The ICS is another benefit to the online system, as it allows students to access the evaluation results, Brellenthin said.

“The ICS will have information on the type of text books used, the workload, whether the class is mostly lectures or discussions and so on,” he said.

The current Teacher Course Evaluations seem to get lost in a black hole, he said. The online system will allow students to actually see the information gathered from the evaluations.

Although the resolution passed, many senators voiced concerns on the switch from the paper form to an online form.

Sorin Senator Michael Sayles questioned whether students would be motivated to fill out the forms outside of class.

“Students may have a really hard time going online and finding the time to evaluate five classes,” he said.

Student body vice president Grant Schmidt said students will not be able to access the ICS information when darting if they did not fill out the CIF.

“There is the incentive about having objective information about classes,” he said.

Several senators also raised the objection that the ICS will motivate students to seek out “easy classes” with fewer papers and lighter reading loads.

“These evaluations are not in the spirit of higher education,” Gender Issues chair Patrick Tighe said. “If you want to know about course, talk to the professor or an advisor. [Education] is not about making decisions about courses based on numbers.”

While the switch to online course evaluations will occur, the committees in charge of the transition will consider the issues raised by senators and continue to consult with student government to improve the system, Academic Affairs chair Brellenthin said.

In other senate news:

– Chief Executive Assistant Karen Koski discussed the possibility of a fall festival taking place the Friday before the Michigan game.
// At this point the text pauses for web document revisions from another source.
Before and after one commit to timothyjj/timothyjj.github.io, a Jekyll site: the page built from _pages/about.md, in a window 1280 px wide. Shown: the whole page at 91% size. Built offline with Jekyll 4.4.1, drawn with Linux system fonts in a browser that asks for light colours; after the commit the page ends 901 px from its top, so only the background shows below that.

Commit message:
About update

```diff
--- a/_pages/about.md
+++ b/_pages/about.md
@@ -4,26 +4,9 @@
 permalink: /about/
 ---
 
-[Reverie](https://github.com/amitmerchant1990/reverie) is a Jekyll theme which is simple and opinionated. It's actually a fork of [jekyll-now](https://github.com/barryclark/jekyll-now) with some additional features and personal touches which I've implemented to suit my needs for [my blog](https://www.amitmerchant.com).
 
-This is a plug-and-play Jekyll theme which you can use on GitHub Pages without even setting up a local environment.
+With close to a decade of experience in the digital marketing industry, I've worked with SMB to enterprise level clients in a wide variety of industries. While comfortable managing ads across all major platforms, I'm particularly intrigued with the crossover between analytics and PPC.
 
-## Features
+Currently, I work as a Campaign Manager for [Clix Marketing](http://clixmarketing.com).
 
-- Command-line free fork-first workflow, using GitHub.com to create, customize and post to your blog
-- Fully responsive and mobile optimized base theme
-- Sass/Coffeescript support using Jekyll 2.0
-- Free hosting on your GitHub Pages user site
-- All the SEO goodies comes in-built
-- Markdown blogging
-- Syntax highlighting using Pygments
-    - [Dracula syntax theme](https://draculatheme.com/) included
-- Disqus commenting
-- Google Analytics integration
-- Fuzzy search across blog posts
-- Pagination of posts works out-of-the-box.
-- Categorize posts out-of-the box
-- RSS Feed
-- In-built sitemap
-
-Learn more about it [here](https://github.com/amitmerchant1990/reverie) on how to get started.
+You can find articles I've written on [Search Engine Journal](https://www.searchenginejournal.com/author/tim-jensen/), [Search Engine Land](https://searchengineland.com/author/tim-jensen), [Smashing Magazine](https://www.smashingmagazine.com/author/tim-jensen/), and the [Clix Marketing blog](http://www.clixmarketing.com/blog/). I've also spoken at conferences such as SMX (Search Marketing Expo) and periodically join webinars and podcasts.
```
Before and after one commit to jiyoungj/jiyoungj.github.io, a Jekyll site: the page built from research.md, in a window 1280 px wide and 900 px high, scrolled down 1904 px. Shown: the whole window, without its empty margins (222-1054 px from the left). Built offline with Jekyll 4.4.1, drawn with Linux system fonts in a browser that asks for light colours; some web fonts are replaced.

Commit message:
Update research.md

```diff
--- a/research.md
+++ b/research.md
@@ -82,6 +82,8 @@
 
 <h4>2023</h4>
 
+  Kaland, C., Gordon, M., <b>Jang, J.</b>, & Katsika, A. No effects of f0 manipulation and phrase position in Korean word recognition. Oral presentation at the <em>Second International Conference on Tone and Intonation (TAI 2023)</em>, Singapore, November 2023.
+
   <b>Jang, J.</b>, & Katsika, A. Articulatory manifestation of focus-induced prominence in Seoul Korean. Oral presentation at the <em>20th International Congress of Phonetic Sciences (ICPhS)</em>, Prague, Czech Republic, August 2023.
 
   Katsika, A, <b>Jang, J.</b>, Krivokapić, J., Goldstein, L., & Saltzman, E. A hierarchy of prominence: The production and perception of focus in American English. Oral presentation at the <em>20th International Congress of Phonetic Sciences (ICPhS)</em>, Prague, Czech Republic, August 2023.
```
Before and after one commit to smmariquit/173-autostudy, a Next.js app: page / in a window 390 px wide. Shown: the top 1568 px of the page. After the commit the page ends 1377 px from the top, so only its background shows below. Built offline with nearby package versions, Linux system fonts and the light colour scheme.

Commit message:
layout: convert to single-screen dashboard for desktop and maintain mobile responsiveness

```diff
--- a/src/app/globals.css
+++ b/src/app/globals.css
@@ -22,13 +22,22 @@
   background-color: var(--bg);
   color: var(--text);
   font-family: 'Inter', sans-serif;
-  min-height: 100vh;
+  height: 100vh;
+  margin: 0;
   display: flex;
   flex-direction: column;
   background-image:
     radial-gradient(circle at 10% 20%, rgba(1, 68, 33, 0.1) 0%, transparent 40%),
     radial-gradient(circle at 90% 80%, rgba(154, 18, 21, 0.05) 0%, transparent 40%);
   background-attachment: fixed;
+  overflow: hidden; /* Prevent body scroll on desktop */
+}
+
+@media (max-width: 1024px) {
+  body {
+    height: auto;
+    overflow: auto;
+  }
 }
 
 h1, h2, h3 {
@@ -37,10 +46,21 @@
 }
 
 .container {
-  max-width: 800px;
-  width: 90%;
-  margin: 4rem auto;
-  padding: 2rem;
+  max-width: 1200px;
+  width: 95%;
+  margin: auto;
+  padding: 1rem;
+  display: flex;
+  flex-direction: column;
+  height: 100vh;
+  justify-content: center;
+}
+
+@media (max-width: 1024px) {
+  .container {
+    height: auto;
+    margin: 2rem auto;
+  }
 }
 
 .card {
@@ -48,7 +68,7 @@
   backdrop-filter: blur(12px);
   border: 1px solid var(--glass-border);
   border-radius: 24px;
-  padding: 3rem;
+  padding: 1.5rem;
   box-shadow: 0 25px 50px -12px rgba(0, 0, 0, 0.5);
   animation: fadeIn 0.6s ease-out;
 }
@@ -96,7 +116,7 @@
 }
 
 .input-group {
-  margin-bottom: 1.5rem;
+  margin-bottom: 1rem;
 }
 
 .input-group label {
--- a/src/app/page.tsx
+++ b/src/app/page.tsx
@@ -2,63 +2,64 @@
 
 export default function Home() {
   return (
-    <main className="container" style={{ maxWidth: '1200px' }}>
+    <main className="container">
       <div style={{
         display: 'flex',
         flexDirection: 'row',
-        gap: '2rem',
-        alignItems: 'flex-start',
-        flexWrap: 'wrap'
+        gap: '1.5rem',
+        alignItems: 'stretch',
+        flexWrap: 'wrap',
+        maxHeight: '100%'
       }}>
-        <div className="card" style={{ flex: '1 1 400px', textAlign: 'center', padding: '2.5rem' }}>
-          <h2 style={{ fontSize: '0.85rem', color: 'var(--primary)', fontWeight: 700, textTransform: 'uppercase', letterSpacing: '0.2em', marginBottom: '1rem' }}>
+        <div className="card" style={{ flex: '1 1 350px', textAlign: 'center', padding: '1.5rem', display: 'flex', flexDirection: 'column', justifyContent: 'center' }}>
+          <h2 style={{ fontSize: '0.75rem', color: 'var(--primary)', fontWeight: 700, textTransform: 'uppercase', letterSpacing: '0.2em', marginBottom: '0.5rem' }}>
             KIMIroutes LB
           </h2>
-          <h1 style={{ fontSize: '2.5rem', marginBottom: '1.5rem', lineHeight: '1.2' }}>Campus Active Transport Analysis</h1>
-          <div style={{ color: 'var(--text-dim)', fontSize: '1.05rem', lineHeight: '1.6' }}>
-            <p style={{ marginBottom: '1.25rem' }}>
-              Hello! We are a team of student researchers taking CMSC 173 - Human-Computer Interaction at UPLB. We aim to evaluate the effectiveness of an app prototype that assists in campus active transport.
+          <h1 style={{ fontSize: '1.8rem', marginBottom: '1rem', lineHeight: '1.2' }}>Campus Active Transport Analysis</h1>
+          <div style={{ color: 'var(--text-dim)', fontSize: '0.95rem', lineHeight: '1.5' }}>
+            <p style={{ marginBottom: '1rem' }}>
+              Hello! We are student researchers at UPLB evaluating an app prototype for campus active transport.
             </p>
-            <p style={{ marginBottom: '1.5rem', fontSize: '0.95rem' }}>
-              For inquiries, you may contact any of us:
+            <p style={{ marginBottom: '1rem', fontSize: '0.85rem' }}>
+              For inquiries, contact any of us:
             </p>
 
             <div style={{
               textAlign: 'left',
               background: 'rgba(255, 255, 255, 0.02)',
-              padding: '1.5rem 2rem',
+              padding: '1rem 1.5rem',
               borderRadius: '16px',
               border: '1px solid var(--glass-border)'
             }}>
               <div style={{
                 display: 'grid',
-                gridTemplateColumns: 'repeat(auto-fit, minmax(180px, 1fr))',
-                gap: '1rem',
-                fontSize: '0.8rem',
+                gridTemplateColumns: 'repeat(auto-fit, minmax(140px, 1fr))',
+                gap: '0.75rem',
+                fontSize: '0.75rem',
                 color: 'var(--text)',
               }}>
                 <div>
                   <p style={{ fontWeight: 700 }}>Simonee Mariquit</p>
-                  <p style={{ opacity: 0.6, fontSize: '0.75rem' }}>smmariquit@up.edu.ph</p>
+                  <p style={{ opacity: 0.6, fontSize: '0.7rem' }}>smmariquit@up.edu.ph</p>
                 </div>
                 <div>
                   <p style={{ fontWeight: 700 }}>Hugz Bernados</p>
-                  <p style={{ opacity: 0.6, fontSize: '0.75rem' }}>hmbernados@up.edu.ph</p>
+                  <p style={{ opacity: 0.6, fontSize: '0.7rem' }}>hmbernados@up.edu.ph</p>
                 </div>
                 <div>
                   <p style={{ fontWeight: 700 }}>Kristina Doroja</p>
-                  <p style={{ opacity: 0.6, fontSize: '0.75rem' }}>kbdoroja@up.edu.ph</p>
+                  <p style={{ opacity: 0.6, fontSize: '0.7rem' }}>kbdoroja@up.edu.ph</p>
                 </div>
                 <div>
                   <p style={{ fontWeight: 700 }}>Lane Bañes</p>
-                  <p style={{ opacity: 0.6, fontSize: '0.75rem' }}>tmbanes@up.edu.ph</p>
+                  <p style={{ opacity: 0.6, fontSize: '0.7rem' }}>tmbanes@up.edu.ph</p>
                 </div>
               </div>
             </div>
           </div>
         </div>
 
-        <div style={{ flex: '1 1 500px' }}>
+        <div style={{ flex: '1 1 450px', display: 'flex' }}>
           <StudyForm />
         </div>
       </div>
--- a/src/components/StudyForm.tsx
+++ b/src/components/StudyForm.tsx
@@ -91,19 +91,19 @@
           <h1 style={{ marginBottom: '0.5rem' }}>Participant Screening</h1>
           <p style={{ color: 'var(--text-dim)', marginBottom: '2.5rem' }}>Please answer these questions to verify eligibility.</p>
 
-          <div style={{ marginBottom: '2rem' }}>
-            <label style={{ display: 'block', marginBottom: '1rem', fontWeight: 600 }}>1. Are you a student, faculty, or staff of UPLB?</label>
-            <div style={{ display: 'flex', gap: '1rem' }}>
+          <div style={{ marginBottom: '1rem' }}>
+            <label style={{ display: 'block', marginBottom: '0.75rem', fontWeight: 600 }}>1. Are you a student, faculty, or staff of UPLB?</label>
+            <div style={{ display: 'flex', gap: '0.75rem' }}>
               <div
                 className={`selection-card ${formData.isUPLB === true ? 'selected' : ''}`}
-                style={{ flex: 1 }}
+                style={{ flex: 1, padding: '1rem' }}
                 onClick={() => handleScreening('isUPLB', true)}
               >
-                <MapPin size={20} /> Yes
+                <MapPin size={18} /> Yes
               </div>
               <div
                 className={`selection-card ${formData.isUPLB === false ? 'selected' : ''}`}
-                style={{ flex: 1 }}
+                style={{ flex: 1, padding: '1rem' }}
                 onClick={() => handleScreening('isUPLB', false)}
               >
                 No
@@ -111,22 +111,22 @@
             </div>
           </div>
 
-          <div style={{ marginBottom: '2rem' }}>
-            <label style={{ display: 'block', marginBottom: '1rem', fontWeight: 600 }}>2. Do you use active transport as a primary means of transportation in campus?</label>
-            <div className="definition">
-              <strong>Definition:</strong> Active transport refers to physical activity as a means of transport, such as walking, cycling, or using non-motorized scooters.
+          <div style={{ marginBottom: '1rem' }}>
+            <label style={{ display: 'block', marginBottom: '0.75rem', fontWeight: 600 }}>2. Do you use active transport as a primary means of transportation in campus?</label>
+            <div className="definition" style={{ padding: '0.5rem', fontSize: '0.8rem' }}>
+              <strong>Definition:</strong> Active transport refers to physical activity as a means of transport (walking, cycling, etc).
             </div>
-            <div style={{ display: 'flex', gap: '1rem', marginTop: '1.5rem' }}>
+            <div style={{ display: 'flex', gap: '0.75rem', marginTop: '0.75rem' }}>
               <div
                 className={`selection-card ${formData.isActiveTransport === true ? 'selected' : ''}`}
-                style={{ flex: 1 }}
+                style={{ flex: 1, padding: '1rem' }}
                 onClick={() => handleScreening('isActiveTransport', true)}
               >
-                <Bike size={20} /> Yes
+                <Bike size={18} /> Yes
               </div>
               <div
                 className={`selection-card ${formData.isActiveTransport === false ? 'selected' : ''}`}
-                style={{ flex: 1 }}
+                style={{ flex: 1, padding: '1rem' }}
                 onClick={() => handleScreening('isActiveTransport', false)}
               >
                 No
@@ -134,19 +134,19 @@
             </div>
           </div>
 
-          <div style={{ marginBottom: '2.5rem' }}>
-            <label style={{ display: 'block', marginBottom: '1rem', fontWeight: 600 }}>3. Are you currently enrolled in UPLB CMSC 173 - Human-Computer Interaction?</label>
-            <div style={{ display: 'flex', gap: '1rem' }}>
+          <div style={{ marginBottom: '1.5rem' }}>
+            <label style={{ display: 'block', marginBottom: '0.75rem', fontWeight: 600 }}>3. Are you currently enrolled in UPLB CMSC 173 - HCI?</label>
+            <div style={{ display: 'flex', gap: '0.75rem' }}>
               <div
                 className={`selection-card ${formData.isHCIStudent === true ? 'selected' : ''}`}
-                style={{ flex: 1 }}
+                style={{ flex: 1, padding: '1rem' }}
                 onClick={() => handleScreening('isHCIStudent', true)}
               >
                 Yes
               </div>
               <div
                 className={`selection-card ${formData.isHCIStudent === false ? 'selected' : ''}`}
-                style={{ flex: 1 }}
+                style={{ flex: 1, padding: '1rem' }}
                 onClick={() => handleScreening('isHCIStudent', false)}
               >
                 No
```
Different clubs on campus will sponsor food and games directed toward Alumni and their families to showcase university life, she said.

– Community Relations chair Gus Gari announced the Taste of South Bend will take place on Fieldhouse Mall Wednesday April 30. Local restaurants will give away free food, he said.